> _WORK INSTRUCTION_:
Within the material below, how many lines carry the word "html"? State only the number.
- - -
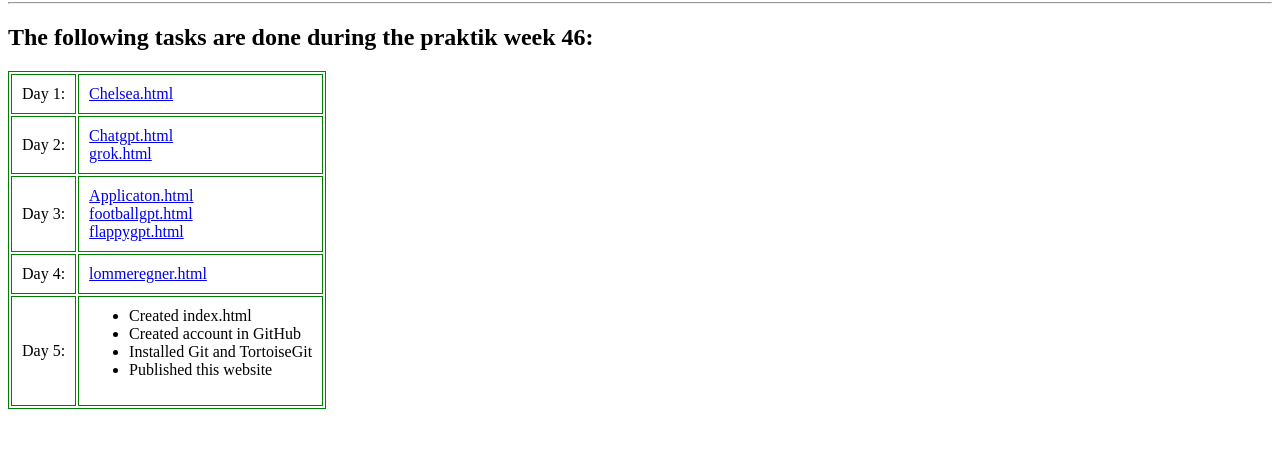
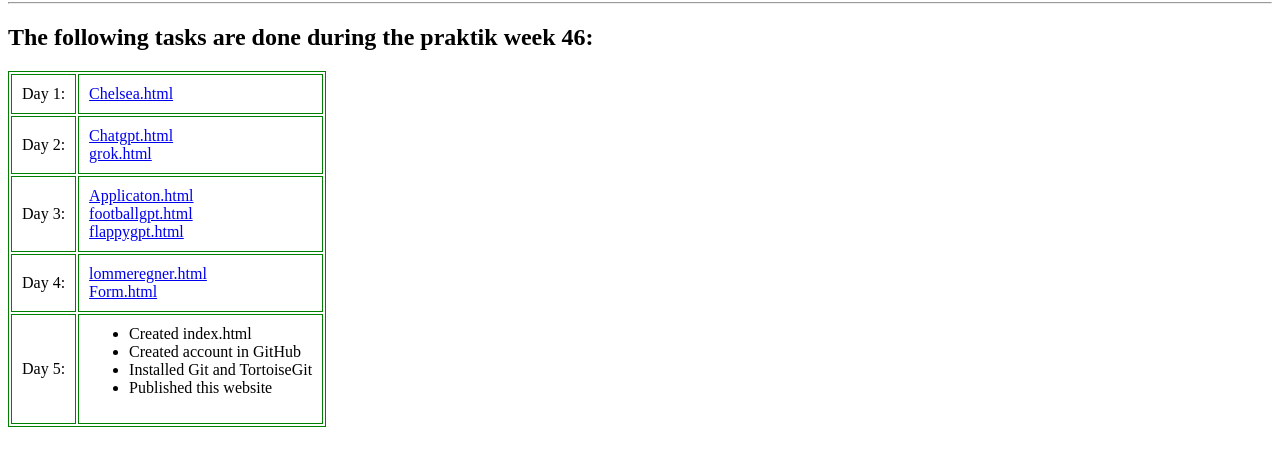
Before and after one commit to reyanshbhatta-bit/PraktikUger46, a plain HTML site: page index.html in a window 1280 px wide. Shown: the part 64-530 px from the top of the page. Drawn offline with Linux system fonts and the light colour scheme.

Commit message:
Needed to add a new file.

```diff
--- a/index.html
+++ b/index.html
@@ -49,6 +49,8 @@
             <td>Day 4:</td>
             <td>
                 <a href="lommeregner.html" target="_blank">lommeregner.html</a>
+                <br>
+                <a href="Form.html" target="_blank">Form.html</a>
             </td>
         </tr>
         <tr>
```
- - -
> _SOLUTION TO THE PROBLEM_:
5